Print out the data below in full and exactly, skipping the pictures.

[Given data]:
+++++
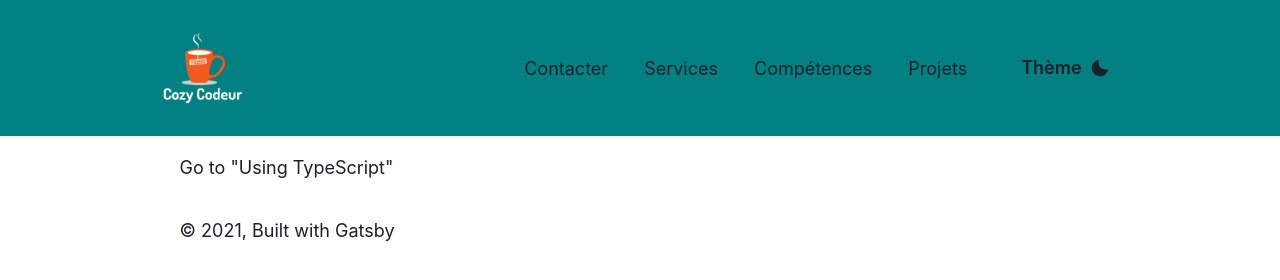
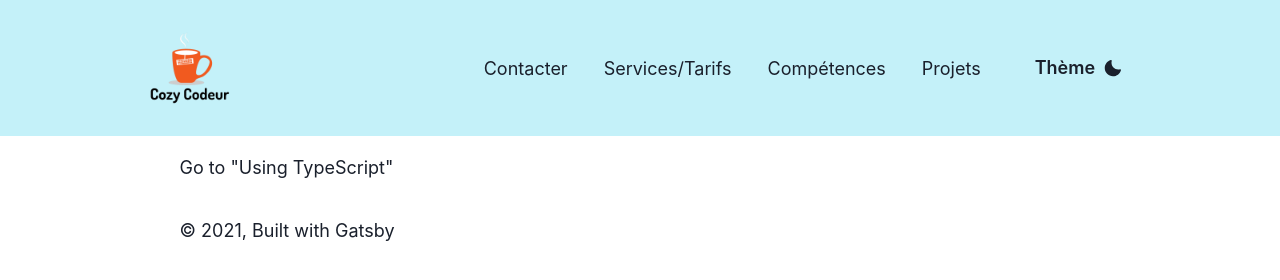
Before and after one commit to jilink/personal-portfolio, a Gatsby site: page / in a window 1280 px wide. Built offline with nearby package versions, Linux system fonts and the light colour scheme; Gatsby itself is replaced by a stand-in of ours.

Commit message:
logo changing with theme

```diff
--- a/src/components/header.js
+++ b/src/components/header.js
@@ -2,7 +2,14 @@ import PropTypes from "prop-types"
 import React from "react"
 import { Link as ReachLink } from "gatsby"
 
-import { Flex, Stack, Box, Text, Link, useColorMode } from "@chakra-ui/react"
+import {
+  Flex,
+  Stack,
+  Box,
+  Text,
+  Link,
+  useColorModeValue,
+} from "@chakra-ui/react"
 import { ChevronDownIcon, HamburgerIcon, CloseIcon } from "@chakra-ui/icons"
 
 import ThemeToggle from "./toggle-theme"
@@ -39,7 +46,7 @@ const MenuLinks = ({ isOpen }) => (
       pt={[4, 4, 0, 0]}
     >
       <LinkItem to="/">Contacter</LinkItem>
-      <LinkItem to="/">Services</LinkItem>
+      <LinkItem to="/">Services/Tarifs</LinkItem>
       <LinkItem to="/">Compétences</LinkItem>
       <LinkItem to="/">Projets</LinkItem>
       <ThemeToggle />
@@ -67,10 +74,10 @@ const NavBarContainer = ({ children, ...props }) => {
 const Header = ({ siteTitle }) => {
   const [isOpen, setIsOpen] = React.useState(false)
   const toggle = () => setIsOpen(!isOpen)
-  const { colorMode } = useColorMode()
+  const bg = useColorModeValue("cyan.100", "cyan.900")
   return (
     <header>
-      <NavBarContainer bg={colorMode === "light" ? "teal" : "#310A31"}>
+      <NavBarContainer bg={bg}>
         <Logo w="100px" siteTitle={siteTitle} />
         <MenuToggle toggle={toggle} isOpen={isOpen} />
         <MenuLinks isOpen={isOpen} />
--- a/src/components/images/logo.js
+++ b/src/components/images/logo.js
@@ -1,13 +1,20 @@
 import React from "react"
 import { useStaticQuery, graphql } from "gatsby"
 import Img from "gatsby-image"
-
-import { Box, Text } from "@chakra-ui/react"
+import { useColorModeValue } from "@chakra-ui/react"
 
 const Logo = () => {
+  const light = useColorModeValue(true, false)
   const data = useStaticQuery(graphql`
     query {
-      placeholderImage: file(relativePath: { eq: "logo.png" }) {
+      logo: file(relativePath: { eq: "logo.png" }) {
+        childImageSharp {
+          fixed(width: 100) {
+            ...GatsbyImageSharpFixed
+          }
+        }
+      }
+      logoLight: file(relativePath: { eq: "logo-light.png" }) {
         childImageSharp {
           fixed(width: 100) {
             ...GatsbyImageSharpFixed
@@ -17,13 +24,12 @@ const Logo = () => {
     }
   `)
 
-  if (!data?.placeholderImage?.childImageSharp?.fixed) {
-    return <div>Picture not found</div>
+  if (light && data?.logo?.childImageSharp?.fixed) {
+    return <Img fadeIn={false} fixed={data.logoLight.childImageSharp.fixed} />
+  } else if (data?.logo?.childImageSharp?.fixed) {
+    return <Img fadeIn={false} fixed={data.logo.childImageSharp.fixed} />
   }
-
-  return (
-    <Img fadeIn={false} fixed={data.placeholderImage.childImageSharp.fixed} />
-  )
+  return <div>Picture not found</div>
 }
 
 export default Logo
```
Also changed, not shown: src/images/logo-light.png (added).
+++++
[Solved exercise]:
Before and after one commit to jilink/personal-portfolio, a Gatsby site: page / in a window 1280 px wide. Built offline with nearby package versions, Linux system fonts and the light colour scheme; Gatsby itself is replaced by a stand-in of ours.

Commit message:
logo changing with theme

```diff
--- a/src/components/header.js
+++ b/src/components/header.js
@@ -2,7 +2,14 @@ import PropTypes from "prop-types"
 import React from "react"
 import { Link as ReachLink } from "gatsby"
 
-import { Flex, Stack, Box, Text, Link, useColorMode } from "@chakra-ui/react"
+import {
+  Flex,
+  Stack,
+  Box,
+  Text,
+  Link,
+  useColorModeValue,
+} from "@chakra-ui/react"
 import { ChevronDownIcon, HamburgerIcon, CloseIcon } from "@chakra-ui/icons"
 
 import ThemeToggle from "./toggle-theme"
@@ -39,7 +46,7 @@ const MenuLinks = ({ isOpen }) => (
       pt={[4, 4, 0, 0]}
     >
       <LinkItem to="/">Contacter</LinkItem>
-      <LinkItem to="/">Services</LinkItem>
+      <LinkItem to="/">Services/Tarifs</LinkItem>
       <LinkItem to="/">Compétences</LinkItem>
       <LinkItem to="/">Projets</LinkItem>
       <ThemeToggle />
@@ -67,10 +74,10 @@ const NavBarContainer = ({ children, ...props }) => {
 const Header = ({ siteTitle }) => {
   const [isOpen, setIsOpen] = React.useState(false)
   const toggle = () => setIsOpen(!isOpen)
-  const { colorMode } = useColorMode()
+  const bg = useColorModeValue("cyan.100", "cyan.900")
   return (
     <header>
-      <NavBarContainer bg={colorMode === "light" ? "teal" : "#310A31"}>
+      <NavBarContainer bg={bg}>
         <Logo w="100px" siteTitle={siteTitle} />
         <MenuToggle toggle={toggle} isOpen={isOpen} />
         <MenuLinks isOpen={isOpen} />
--- a/src/components/images/logo.js
+++ b/src/components/images/logo.js
@@ -1,13 +1,20 @@
 import React from "react"
 import { useStaticQuery, graphql } from "gatsby"
 import Img from "gatsby-image"
-
-import { Box, Text } from "@chakra-ui/react"
+import { useColorModeValue } from "@chakra-ui/react"
 
 const Logo = () => {
+  const light = useColorModeValue(true, false)
   const data = useStaticQuery(graphql`
     query {
-      placeholderImage: file(relativePath: { eq: "logo.png" }) {
+      logo: file(relativePath: { eq: "logo.png" }) {
+        childImageSharp {
+          fixed(width: 100) {
+            ...GatsbyImageSharpFixed
+          }
+        }
+      }
+      logoLight: file(relativePath: { eq: "logo-light.png" }) {
         childImageSharp {
           fixed(width: 100) {
             ...GatsbyImageSharpFixed
@@ -17,13 +24,12 @@ const Logo = () => {
     }
   `)
 
-  if (!data?.placeholderImage?.childImageSharp?.fixed) {
-    return <div>Picture not found</div>
+  if (light && data?.logo?.childImageSharp?.fixed) {
+    return <Img fadeIn={false} fixed={data.logoLight.childImageSharp.fixed} />
+  } else if (data?.logo?.childImageSharp?.fixed) {
+    return <Img fadeIn={false} fixed={data.logo.childImageSharp.fixed} />
   }
-
-  return (
-    <Img fadeIn={false} fixed={data.placeholderImage.childImageSharp.fixed} />
-  )
+  return <div>Picture not found</div>
 }
 
 export default Logo
```
Also changed, not shown: src/images/logo-light.png (added).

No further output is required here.